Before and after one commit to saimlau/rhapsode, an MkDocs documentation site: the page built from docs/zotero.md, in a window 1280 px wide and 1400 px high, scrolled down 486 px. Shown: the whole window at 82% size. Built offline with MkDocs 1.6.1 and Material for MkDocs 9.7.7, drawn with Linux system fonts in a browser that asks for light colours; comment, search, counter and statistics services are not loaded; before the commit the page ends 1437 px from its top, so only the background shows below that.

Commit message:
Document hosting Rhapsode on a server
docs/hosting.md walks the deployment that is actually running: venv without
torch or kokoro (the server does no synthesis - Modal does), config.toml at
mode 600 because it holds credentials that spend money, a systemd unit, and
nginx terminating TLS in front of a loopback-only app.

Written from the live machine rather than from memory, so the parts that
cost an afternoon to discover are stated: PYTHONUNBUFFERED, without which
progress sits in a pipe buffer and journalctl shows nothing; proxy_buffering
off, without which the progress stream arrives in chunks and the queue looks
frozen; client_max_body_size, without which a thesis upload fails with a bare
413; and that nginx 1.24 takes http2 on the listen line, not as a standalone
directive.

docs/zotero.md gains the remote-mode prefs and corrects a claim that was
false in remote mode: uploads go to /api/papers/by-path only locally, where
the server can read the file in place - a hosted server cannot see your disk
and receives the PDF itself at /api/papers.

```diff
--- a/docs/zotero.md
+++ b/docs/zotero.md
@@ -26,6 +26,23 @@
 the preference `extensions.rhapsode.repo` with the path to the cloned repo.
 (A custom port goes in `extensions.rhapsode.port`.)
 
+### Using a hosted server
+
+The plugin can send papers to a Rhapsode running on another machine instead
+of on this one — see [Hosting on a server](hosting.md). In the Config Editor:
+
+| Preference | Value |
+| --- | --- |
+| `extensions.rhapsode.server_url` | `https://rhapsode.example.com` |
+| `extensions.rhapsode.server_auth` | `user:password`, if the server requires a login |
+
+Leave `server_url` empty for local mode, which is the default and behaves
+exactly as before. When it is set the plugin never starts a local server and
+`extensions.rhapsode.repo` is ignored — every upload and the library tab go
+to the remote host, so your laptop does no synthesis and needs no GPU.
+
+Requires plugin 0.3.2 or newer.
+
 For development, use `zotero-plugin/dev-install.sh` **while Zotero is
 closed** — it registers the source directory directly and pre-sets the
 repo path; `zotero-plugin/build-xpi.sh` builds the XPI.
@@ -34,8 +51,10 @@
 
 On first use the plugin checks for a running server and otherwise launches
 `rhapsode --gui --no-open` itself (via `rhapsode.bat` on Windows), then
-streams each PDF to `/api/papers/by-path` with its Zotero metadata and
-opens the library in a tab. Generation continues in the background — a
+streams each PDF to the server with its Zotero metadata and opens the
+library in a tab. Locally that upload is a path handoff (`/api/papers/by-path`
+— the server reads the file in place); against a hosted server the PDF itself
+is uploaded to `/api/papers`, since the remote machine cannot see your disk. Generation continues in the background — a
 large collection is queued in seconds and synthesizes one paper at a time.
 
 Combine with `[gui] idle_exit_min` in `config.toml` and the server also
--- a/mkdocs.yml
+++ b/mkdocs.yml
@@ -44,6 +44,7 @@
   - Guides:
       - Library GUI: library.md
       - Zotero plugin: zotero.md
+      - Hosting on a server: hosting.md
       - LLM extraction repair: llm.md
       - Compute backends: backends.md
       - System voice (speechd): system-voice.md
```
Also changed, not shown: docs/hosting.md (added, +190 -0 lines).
● ● ●
Please give only the number of lines above that contain the word "remote".

4